Entries taken from a collection

-.-.-

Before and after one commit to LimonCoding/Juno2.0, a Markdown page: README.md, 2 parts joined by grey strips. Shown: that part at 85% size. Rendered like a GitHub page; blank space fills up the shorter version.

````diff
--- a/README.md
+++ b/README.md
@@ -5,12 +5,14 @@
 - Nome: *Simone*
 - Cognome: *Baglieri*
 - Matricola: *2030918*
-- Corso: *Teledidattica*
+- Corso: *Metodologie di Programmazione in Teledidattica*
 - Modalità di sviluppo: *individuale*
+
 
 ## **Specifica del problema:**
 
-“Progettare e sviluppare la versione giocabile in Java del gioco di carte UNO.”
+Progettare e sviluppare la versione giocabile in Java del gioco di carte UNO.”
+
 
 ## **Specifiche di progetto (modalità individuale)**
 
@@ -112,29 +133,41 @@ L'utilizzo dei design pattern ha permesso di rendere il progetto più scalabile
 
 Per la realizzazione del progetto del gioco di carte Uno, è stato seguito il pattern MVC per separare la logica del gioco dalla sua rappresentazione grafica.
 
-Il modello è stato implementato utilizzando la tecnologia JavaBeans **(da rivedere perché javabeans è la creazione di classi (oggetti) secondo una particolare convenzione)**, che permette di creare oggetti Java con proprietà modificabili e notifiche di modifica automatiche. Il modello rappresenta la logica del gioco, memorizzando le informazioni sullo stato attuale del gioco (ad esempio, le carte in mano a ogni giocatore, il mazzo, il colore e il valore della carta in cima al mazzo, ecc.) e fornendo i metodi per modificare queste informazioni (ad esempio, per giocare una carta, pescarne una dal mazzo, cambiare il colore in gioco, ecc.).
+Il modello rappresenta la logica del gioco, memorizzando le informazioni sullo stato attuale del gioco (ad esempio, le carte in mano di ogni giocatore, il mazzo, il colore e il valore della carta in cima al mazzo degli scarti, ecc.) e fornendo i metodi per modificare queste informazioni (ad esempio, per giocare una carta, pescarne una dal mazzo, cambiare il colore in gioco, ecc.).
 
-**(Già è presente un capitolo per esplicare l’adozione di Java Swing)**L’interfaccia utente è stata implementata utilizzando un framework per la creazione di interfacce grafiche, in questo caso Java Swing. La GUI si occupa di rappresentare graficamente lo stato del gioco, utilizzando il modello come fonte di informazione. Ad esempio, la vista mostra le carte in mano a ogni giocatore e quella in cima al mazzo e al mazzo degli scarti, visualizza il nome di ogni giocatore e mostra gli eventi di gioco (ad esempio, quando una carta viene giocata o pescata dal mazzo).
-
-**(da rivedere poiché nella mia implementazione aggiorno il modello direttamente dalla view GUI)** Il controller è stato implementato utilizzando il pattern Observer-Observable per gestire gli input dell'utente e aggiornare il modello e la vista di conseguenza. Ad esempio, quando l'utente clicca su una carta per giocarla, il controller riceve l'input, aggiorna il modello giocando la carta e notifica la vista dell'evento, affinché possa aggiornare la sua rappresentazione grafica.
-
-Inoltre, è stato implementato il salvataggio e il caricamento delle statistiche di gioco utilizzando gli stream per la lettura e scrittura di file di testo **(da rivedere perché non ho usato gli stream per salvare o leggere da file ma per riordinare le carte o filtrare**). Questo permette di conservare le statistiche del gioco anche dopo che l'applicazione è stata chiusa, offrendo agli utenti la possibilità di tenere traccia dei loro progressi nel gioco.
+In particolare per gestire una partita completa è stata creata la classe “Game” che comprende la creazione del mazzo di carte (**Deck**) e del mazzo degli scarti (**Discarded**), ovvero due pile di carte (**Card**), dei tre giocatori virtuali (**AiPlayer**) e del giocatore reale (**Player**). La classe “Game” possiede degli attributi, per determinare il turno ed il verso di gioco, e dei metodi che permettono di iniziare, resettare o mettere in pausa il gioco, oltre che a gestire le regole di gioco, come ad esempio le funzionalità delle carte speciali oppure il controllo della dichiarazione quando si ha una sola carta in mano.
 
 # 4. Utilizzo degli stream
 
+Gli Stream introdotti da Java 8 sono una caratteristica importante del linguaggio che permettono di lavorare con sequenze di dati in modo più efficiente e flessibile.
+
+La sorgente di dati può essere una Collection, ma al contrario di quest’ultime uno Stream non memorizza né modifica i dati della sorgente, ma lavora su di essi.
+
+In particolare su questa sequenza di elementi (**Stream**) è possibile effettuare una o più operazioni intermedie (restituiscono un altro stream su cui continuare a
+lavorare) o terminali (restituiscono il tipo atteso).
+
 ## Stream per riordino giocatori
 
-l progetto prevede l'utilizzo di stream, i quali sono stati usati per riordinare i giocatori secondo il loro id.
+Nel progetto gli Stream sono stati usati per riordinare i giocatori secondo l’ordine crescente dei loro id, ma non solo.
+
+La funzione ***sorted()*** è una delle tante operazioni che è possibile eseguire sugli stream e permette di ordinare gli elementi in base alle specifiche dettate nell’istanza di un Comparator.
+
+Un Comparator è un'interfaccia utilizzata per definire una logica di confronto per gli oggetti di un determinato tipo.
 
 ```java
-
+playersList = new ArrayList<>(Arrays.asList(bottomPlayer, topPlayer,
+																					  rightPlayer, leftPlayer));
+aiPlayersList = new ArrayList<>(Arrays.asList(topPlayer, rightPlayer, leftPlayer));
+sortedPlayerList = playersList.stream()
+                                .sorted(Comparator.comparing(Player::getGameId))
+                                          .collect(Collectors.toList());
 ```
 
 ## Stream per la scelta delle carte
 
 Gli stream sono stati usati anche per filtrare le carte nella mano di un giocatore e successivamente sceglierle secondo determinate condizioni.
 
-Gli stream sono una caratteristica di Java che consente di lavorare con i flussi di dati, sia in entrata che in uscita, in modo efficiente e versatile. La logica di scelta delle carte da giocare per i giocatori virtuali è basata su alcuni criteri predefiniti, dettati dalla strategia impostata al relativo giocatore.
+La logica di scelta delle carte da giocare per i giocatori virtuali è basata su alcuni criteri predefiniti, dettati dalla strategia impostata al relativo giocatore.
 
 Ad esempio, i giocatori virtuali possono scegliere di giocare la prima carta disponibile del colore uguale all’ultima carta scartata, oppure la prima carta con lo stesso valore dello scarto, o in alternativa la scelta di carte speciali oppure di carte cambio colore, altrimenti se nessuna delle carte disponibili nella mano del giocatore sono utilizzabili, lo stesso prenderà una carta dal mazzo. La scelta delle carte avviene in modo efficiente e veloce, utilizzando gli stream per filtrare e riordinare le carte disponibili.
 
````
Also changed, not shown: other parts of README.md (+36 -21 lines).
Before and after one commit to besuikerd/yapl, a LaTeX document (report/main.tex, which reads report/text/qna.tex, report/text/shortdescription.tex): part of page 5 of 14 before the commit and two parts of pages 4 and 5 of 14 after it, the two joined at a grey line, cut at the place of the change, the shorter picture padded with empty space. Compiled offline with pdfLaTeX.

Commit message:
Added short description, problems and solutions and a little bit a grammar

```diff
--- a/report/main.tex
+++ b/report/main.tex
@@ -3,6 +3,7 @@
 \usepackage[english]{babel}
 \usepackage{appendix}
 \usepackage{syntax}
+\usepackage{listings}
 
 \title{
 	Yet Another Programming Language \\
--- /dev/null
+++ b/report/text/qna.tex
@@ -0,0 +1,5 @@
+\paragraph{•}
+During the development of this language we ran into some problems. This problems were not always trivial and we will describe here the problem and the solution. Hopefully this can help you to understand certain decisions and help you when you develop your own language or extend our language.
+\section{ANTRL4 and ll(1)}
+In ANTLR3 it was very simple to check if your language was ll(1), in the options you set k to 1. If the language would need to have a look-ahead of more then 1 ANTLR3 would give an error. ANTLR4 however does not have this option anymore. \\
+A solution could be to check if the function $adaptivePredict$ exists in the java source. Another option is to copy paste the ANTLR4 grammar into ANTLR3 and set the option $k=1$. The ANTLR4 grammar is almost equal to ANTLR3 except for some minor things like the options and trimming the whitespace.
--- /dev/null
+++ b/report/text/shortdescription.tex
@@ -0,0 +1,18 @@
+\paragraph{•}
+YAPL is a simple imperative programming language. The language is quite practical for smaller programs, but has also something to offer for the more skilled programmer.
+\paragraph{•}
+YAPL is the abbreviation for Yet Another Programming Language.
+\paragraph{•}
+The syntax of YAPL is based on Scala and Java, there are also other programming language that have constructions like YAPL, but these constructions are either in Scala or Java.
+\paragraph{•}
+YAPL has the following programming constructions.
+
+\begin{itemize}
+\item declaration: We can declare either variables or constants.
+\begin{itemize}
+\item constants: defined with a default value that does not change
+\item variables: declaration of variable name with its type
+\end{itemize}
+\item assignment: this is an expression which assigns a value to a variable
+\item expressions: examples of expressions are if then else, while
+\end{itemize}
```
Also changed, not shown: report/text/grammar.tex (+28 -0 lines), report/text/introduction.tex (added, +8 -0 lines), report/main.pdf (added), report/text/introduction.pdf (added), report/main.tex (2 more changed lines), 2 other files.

-.-.-

= Assigned task =
Every line above with the word "progetto" is to be copied out.

= Result of the task =
 ## **Specifiche di progetto (modalità individuale)**
@@ -112,29 +133,41 @@ L'utilizzo dei design pattern ha permesso di rendere il progetto più scalabile
 Per la realizzazione del progetto del gioco di carte Uno, è stato seguito il pattern MVC per separare la logica del gioco dalla sua rappresentazione grafica.
-l progetto prevede l'utilizzo di stream, i quali sono stati usati per riordinare i giocatori secondo il loro id.
+Nel progetto gli Stream sono stati usati per riordinare i giocatori secondo l’ordine crescente dei loro id, ma non solo.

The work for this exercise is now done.